The law that provides the basis for reservation for economically weaker sections is a “fraud on the Constitution”, a lawyer representing a group of petitioners told the Supreme Court on Tuesday, Bar and Bench reported.

The petitioners before the Supreme Court have challenged the 103rd amendment to the Constitution, which introduced changes to Articles 15 and 16 that deal with the right to equality and provide the basis for reservations.

Advocate Mohan Gopal, appearing for the petitioners, said that the constitutional amendment was dividing the country on the lines of caste. “This amendment is being seen as an instrument to protect the privileged rather than safeguarding the marginalised,” he told the court.

Gopal argued that the purpose of reservation is meant for under-represented groups. However, it is now available to people, whose annual income of less than Rs 8 lakh, he added.

In this context, the lawyer said that 96% of Indians earn less than Rs 25,000 for a family of four. “We need to yield to this 96% and be gracious,” he said, according to Live Law.

Gopal argued that backward classes had sought representation, and not economic upliftment, through reservations. “We are not interested in the reservation, we are interested in representation,” he told the court. “If someone brings a better way of representation than reservation, we will throw away the reservation in the Arabian Sea.”

The Union government introduced the economically weaker sections quota for those who cannot avail of reservations granted to Scheduled Castes, Scheduled Tribes and Other Backward Classes, but have an annual family income of less than Rs 8 lakh. However, if the family owns more than 5 acres of agricultural land or 1,000 square feet of residential land, the person will not be eligible.

Last year, the Supreme Court made a prima facie observation that these criteria seemed arbitrary. Since the income criteria of Rs 8 lakh per annum were used to exclude the “creamy layer” from the Other Backward Classes quota, the court questioned if the Centre had mechanically included the distinction for economically weaker sections as well.
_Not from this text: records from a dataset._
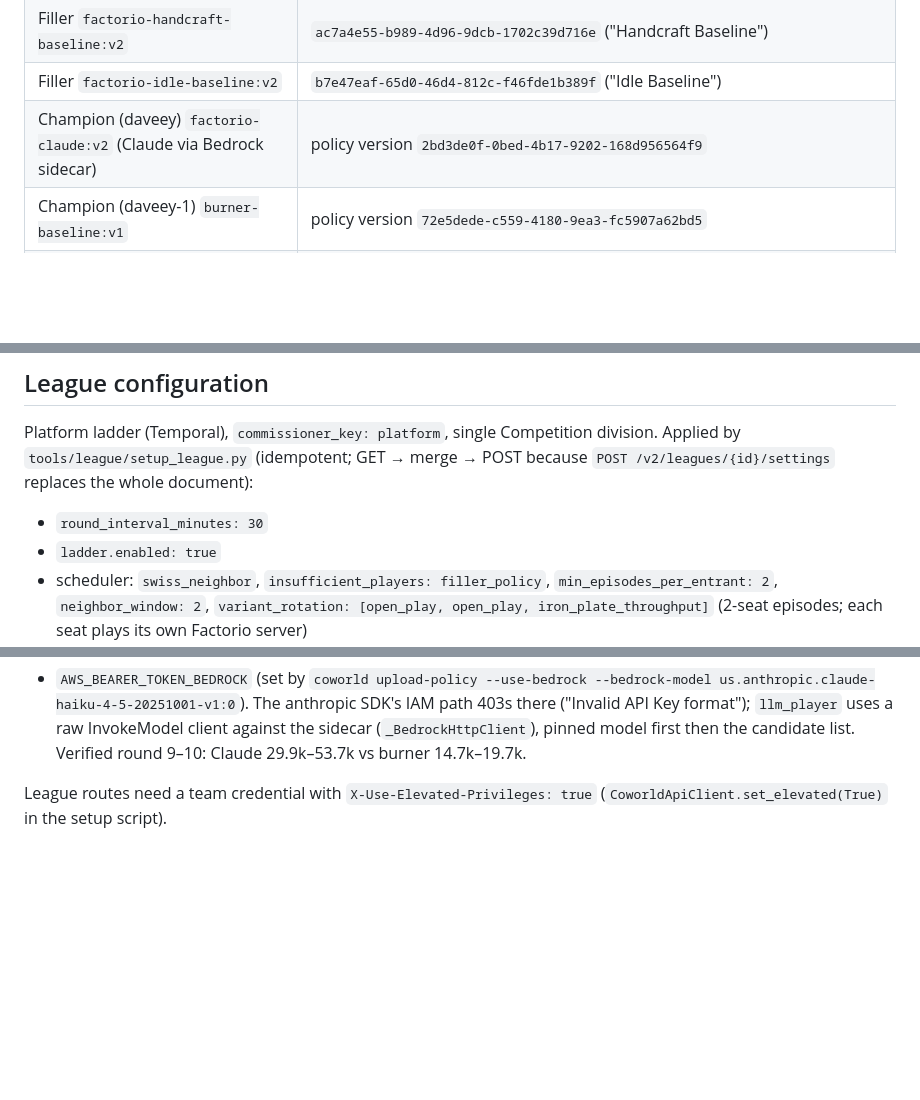
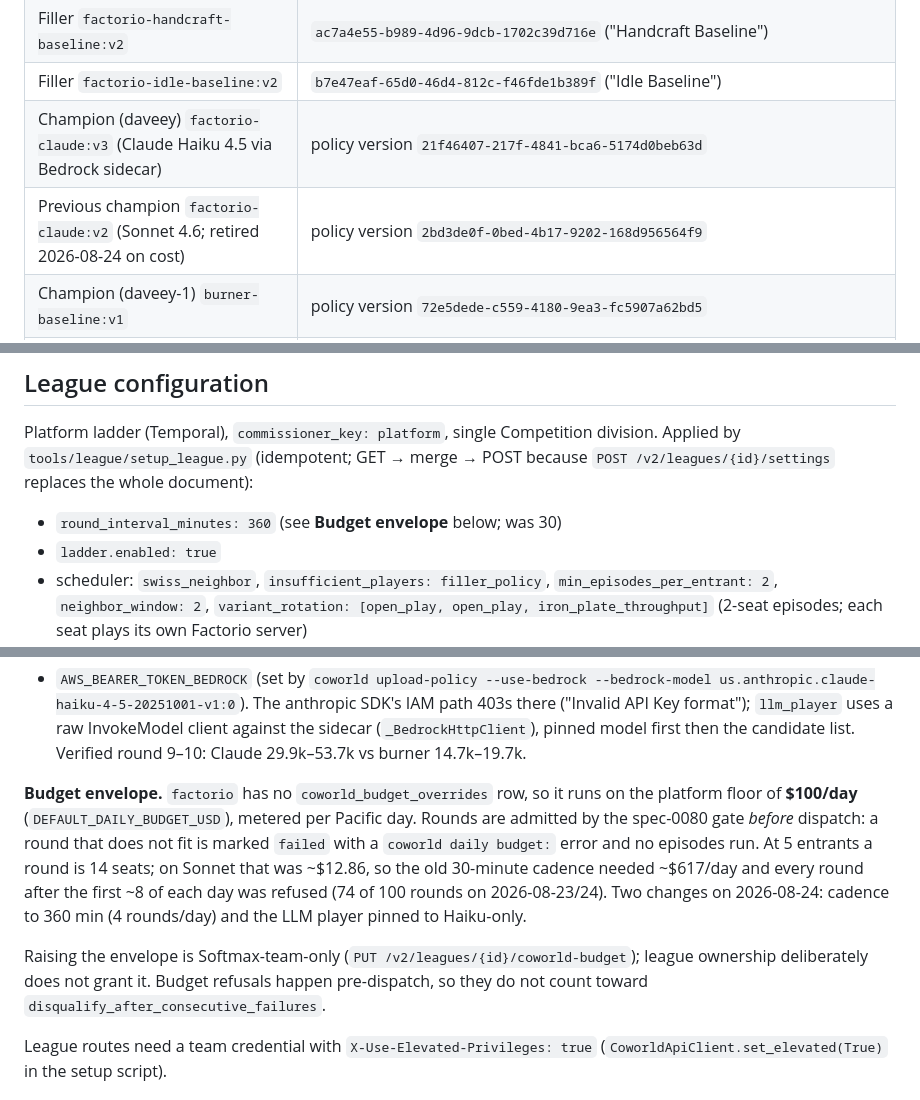
Before and after one commit to Metta-AI/cogame-factorio, a Markdown page: docs/DEPLOYMENT.md, 3 parts joined by grey strips. GitHub-like rendering; blank space fills up the shorter version.

Commit message:
docs/DEPLOYMENT.md: record the budget envelope that was refusing rounds
The deployment doc described a 30-minute cadence that had not actually been
producing rounds: factorio runs on the $100/day platform floor and the gate
refuses any round that does not fit, before dispatch. Nothing said so, so the
symptom read as a broken scheduler rather than a priced-out league.

Records the envelope, the arithmetic that made 30 minutes impossible, the
two changes that fixed it (360 min cadence, Haiku-only player), that raising
the envelope is team-gated, and that refusals do not count as entrant
failures. Champion table now points at factorio-claude:v3.

Co-Authored-By: Claude Opus 5 <noreply@anthropic.com>

```diff
--- a/docs/DEPLOYMENT.md
+++ b/docs/DEPLOYMENT.md
@@ -21,7 +21,8 @@ re-verify the deployment. Deployed 2026-08-18.
 | Filler `factorio-burner-baseline:v2` | `ce2dd112-af43-49c8-907b-62f5d6f40726` ("Burner Baseline") |
 | Filler `factorio-handcraft-baseline:v2` | `ac7a4e55-b989-4d96-9dcb-1702c39d716e` ("Handcraft Baseline") |
 | Filler `factorio-idle-baseline:v2` | `b7e47eaf-65d0-46d4-812c-f46fde1b389f` ("Idle Baseline") |
-| Champion (daveey) `factorio-claude:v2` (Claude via Bedrock sidecar) | policy version `2bd3de0f-0bed-4b17-9202-168d956564f9` |
+| Champion (daveey) `factorio-claude:v3` (Claude Haiku 4.5 via Bedrock sidecar) | policy version `21f46407-217f-4841-bca6-5174d0beb63d` |
+| Previous champion `factorio-claude:v2` (Sonnet 4.6; retired 2026-08-24 on cost) | policy version `2bd3de0f-0bed-4b17-9202-168d956564f9` |
 | Champion (daveey-1) `burner-baseline:v1` | policy version `72e5dede-c559-4180-9ea3-fc5907a62bd5` |
 | Earlier entrants (benched/retired) | `factorio-burner-baseline:v2` `lpm_da1b3573…`, `handcraft-baseline:v2` `99c3a780…` |
 | GitHub | https://github.com/Metta-AI/cogame-factorio |
@@ -36,7 +37,7 @@ Platform ladder (Temporal), `commissioner_key: platform`, single Competition
 division. Applied by `tools/league/setup_league.py` (idempotent; GET → merge →
 POST because `POST /v2/leagues/{id}/settings` replaces the whole document):
 
-- `round_interval_minutes: 30`
+- `round_interval_minutes: 360` (see **Budget envelope** below; was 30)
 - `ladder.enabled: true`
 - scheduler: `swiss_neighbor`, `insufficient_players: filler_policy`,
   `min_episodes_per_entrant: 2`, `neighbor_window: 2`,
@@ -60,6 +61,19 @@ players; `coworld player use <ply_id>` — by id, the name form did not resolve)
 403s there ("Invalid API Key format"); `llm_player` uses a raw InvokeModel client
 against the sidecar (`_BedrockHttpClient`), pinned model first then the
 candidate list. Verified round 9–10: Claude 29.9k–53.7k vs burner 14.7k–19.7k.
+
+**Budget envelope.** `factorio` has no `coworld_budget_overrides` row, so it runs
+on the platform floor of **$100/day** (`DEFAULT_DAILY_BUDGET_USD`), metered per
+Pacific day. Rounds are admitted by the spec-0080 gate *before* dispatch: a round
+that does not fit is marked `failed` with a `coworld daily budget:` error and no
+episodes run. At 5 entrants a round is 14 seats; on Sonnet that was ~$12.86, so the
+old 30-minute cadence needed ~$617/day and every round after the first ~8 of each
+day was refused (74 of 100 rounds on 2026-08-23/24). Two changes on 2026-08-24:
+cadence to 360 min (4 rounds/day) and the LLM player pinned to Haiku-only.
+
+Raising the envelope is Softmax-team-only (`PUT /v2/leagues/{id}/coworld-budget`);
+league ownership deliberately does not grant it. Budget refusals happen pre-dispatch,
+so they do not count toward `disqualify_after_consecutive_failures`.
 
 League routes need a team credential with `X-Use-Elevated-Privileges: true`
 (`CoworldApiClient.set_elevated(True)` in the setup script).
```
A Constitution bench, led by Chief Justice UU Lalit, said it wants to examine whether the 10% quota for upper caste economically weak aspirants in government jobs and college admissions, violated the basic structure of the Constitution. It will also check if the reservation framework was hampered by excluding Socially and Educationally Backward Classes, Other Backward Classes, Scheduled Castes and Scheduled Tribes from the scope of the quota.